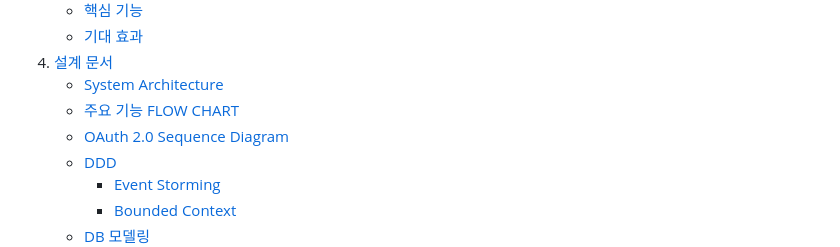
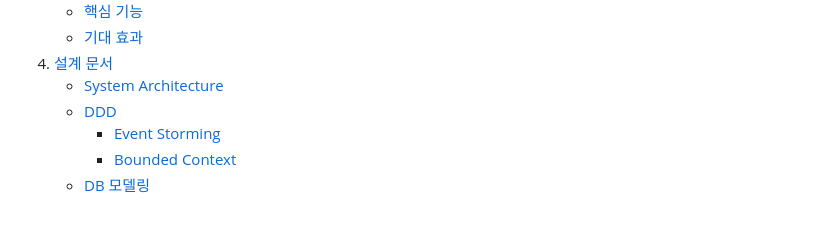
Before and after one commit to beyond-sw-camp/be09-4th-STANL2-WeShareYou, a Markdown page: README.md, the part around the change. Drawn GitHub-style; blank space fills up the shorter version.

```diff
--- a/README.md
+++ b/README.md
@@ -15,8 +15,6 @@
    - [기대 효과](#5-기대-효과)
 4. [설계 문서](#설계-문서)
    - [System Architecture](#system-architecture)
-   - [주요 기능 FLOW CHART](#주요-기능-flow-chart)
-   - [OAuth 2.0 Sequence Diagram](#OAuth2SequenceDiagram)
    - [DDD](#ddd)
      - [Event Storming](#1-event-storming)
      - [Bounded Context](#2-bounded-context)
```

■ ■ ■ ■

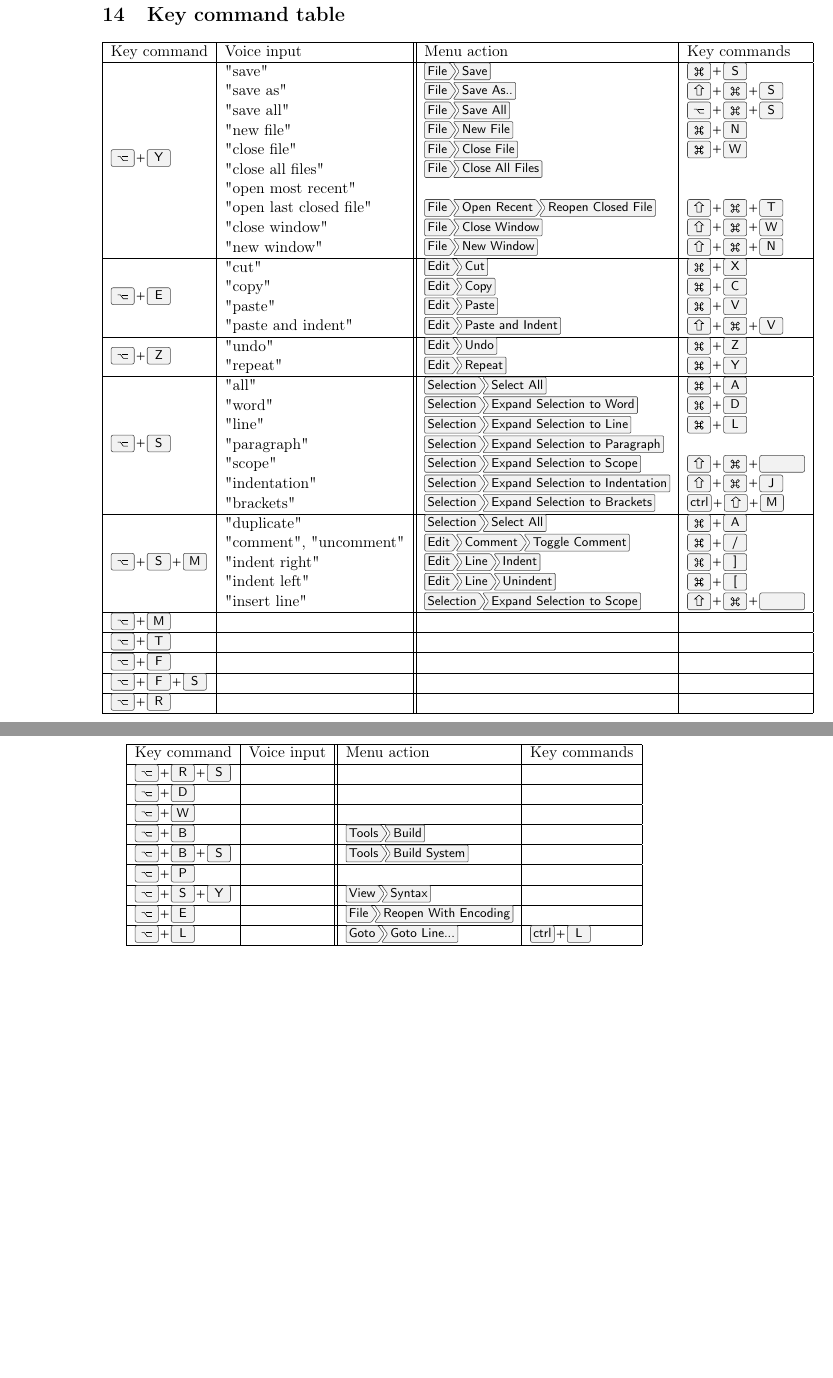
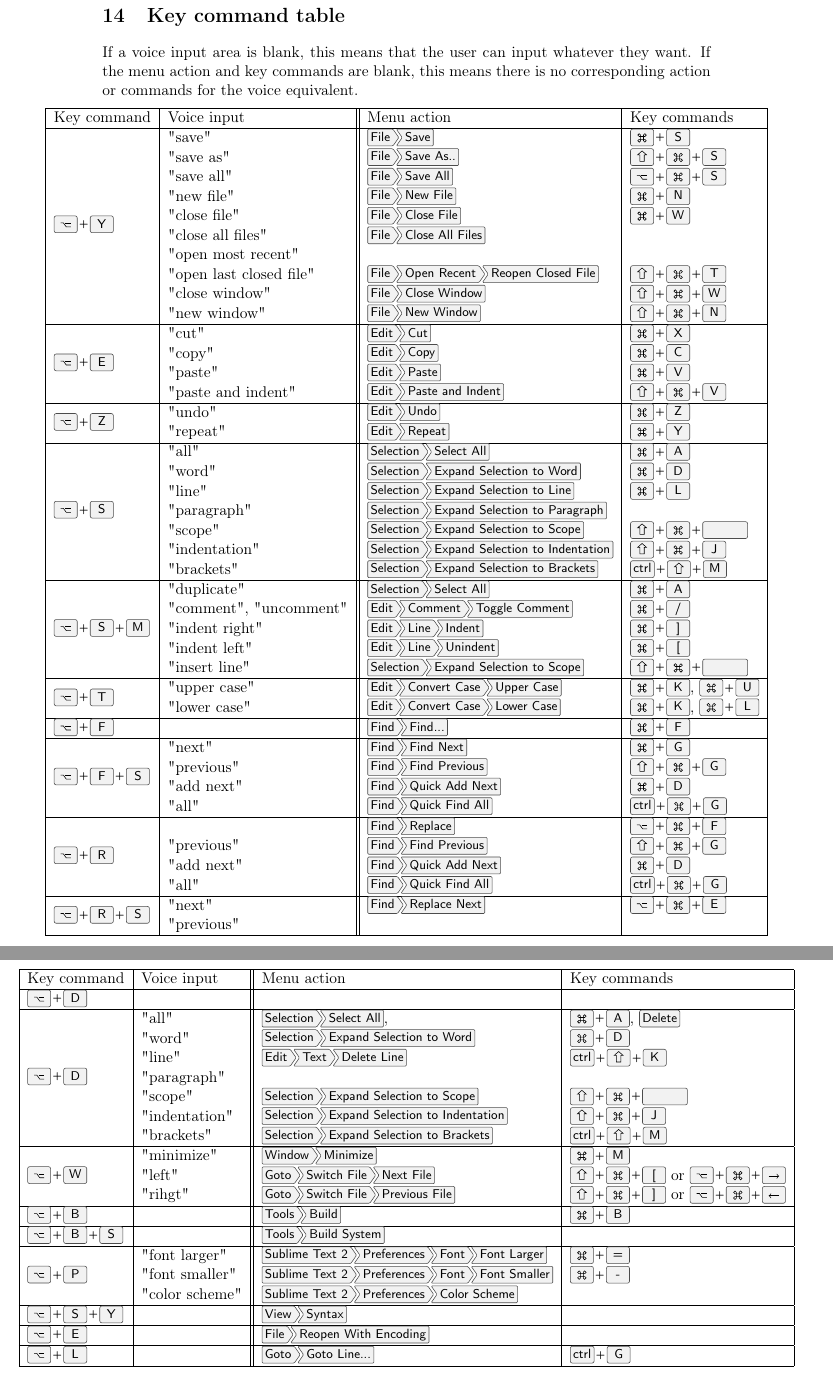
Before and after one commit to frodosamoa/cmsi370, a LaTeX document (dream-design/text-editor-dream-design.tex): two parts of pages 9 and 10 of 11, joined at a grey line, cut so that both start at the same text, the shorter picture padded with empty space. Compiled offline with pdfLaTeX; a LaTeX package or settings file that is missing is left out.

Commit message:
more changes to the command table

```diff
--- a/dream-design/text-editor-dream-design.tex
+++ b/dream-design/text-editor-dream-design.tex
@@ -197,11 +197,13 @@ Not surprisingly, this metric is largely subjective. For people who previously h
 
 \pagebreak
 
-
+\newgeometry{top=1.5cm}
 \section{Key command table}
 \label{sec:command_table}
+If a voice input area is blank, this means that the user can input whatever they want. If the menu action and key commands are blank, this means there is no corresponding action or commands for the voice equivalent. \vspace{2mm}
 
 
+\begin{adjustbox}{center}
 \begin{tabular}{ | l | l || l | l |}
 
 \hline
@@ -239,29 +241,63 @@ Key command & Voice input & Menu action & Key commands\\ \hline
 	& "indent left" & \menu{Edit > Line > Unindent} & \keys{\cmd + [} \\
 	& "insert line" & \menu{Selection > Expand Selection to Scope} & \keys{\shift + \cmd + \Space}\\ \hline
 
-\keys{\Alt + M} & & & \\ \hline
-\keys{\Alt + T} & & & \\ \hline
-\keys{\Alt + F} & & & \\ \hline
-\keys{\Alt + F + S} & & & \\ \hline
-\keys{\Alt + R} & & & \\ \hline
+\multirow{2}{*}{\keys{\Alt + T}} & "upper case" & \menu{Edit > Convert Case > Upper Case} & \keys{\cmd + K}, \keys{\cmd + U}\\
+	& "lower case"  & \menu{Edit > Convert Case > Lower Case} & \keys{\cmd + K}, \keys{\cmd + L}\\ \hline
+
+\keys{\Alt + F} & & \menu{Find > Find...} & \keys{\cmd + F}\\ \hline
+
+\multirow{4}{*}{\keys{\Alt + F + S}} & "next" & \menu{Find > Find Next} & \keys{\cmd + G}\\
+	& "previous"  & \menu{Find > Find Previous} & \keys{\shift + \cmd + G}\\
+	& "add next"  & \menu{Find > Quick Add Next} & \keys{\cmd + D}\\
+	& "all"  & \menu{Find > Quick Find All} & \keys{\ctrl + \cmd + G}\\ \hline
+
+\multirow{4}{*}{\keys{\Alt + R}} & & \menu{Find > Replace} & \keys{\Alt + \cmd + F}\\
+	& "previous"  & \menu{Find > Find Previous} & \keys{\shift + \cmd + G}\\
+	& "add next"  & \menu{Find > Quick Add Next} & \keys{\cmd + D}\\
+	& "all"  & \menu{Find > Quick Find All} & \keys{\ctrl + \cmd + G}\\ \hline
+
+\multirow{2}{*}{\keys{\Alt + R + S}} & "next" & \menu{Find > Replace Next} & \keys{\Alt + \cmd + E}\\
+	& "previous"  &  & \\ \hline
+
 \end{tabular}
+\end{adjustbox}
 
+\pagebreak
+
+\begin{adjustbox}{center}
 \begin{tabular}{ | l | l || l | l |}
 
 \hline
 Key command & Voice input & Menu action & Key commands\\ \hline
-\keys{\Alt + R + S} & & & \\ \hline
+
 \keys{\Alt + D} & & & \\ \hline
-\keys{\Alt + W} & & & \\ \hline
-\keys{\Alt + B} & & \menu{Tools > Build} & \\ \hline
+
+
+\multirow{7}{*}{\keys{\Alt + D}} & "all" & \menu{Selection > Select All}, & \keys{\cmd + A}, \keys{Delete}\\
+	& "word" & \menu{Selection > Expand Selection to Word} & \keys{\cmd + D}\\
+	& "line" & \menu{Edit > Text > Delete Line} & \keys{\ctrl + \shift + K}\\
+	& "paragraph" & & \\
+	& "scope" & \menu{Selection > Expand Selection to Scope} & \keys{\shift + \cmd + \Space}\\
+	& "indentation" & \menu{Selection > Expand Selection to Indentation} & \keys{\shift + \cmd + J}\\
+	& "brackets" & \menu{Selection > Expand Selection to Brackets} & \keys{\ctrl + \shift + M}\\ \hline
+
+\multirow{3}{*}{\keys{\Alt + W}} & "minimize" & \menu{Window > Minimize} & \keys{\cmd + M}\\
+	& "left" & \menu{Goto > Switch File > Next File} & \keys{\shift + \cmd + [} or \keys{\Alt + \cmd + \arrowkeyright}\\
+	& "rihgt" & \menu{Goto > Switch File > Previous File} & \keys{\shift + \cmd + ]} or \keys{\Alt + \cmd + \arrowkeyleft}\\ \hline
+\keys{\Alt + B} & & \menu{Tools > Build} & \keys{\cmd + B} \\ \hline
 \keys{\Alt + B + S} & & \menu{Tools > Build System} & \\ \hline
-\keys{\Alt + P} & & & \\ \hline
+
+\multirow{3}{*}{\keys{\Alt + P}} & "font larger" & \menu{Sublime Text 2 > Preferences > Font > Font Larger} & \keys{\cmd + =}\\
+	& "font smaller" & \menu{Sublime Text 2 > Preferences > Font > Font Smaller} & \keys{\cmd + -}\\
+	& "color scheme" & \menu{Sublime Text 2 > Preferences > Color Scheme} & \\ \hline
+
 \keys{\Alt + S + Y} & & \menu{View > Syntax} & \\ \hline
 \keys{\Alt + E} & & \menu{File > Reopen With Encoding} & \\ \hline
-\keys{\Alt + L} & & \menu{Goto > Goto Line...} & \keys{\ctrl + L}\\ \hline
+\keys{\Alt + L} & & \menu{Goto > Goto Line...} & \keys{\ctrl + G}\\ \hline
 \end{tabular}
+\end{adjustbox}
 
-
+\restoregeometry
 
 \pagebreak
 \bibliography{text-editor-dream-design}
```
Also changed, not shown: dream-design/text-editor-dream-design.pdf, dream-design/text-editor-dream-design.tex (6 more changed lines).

■ ■ ■ ■

Problem to solve: Please state the number of lines above that hold the string "System", with nothing else added.

Response below: 2